Support for medical marijuana nearly unanimous, report says

Published 1:59 pm Wednesday, October 5, 2022

STEVE BITTENBENDER

The Center Square

A report on medical marijuana published by a task force convened by Kentucky Gov. Andy Beshear shows overwhelming support for its legalization in the state.

The Team Kentucky Medical Cannabis Advisory Committee received more than 3,500 comments from the public through Aug. 12, and 98.6% supported legalization, according to a summary the committee published on Friday.

Justice and Public Safety Cabinet Secretary Kerry Harvey, who co-chaired the panel with Public Protection Cabinet Secretary Ray Perry, said everyone who spoke at public hearings the committee held also spoke in support.

“We heard from many Kentuckians that use cannabis for its beneficial medical effects but can only do so by breaking the law as it now exists,” Harvey said. “Many of these Kentuckians must leave the commonwealth to legally obtain medical cannabis in one of the 38 states where it is legal.”

Beshear announced he would establish the panel in April after a bill to legalize medical marijuana passed the state House but did not move in the Senate.

Late last month, Beshear said he would take action based on the committee’s findings.

Kentucky is one of 10 states that allows individuals to use low THC, high cannabidiol products, also known as CBD. However, Perry said the board heard from people looking for other solutions to battle the opioid epidemic.

“The people we heard from are looking for pain relief that allows them to live useful, productive lives,” Perry said. “We heard about family trauma stemming from unresolved pain and addictive painkillers. We also heard the frustration that politics deprives them of legal access to an efficacious treatment available to an overwhelming majority of Americans.”
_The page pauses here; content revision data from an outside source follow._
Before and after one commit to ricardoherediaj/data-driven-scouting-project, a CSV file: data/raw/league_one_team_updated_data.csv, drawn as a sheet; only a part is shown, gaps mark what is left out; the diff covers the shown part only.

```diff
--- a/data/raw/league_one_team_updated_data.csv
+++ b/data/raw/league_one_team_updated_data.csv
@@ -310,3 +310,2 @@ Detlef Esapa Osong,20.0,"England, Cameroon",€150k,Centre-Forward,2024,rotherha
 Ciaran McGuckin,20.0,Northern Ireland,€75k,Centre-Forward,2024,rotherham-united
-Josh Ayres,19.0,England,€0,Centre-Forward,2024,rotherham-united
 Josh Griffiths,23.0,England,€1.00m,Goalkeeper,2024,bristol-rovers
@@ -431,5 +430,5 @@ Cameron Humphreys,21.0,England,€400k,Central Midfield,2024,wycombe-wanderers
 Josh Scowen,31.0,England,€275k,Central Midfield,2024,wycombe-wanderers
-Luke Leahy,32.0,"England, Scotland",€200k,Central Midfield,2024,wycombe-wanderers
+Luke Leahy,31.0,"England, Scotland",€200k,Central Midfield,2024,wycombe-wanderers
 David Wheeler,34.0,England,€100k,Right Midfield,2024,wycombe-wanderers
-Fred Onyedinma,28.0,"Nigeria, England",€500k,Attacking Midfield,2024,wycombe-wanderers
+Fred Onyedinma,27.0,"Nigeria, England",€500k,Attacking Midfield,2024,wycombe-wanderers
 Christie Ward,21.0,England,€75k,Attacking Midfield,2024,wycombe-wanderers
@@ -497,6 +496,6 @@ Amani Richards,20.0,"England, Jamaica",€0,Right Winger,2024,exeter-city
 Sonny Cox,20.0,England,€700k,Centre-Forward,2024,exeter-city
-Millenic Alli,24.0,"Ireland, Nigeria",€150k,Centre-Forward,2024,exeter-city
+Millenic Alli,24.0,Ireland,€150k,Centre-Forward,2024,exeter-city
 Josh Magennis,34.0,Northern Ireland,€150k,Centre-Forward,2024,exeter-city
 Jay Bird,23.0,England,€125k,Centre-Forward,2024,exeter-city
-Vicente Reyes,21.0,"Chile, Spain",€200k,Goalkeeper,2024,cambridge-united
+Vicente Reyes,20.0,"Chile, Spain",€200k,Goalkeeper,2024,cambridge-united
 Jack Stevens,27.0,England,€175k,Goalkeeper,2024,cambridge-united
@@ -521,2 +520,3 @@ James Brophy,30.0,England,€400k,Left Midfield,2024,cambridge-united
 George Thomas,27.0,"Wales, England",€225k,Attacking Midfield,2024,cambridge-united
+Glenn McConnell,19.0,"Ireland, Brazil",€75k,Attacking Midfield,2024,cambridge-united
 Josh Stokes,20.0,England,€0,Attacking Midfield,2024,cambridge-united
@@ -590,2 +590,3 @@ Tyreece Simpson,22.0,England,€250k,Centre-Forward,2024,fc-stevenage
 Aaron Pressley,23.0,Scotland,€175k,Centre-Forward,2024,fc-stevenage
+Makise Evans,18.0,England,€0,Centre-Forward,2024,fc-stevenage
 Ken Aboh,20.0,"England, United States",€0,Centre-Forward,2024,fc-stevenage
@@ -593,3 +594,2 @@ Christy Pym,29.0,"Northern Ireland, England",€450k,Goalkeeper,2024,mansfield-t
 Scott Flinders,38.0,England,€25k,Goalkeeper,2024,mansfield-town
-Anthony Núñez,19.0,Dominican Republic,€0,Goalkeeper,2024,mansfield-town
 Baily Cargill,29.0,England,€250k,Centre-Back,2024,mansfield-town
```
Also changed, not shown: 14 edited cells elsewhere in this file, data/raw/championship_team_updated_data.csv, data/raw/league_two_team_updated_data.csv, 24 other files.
While the General Assembly did not pass a bill earlier this year, it did agree to establish a research center at the University of Kentucky to study the issue. Lawmakers included $2 million in funding for that program over the next two years.

According to a release last month from the school, Dr. Shanna Babalonis will serve as the director of the Cannabis Center, which will look to inform lawmakers and the public of its findings. That includes determining effective dosages and the best way cannabis can be administered.

“The new center will allow us to expand our clinical research, particularly focusing on medical conditions that may be helped by medical cannabis,” Babalonis said.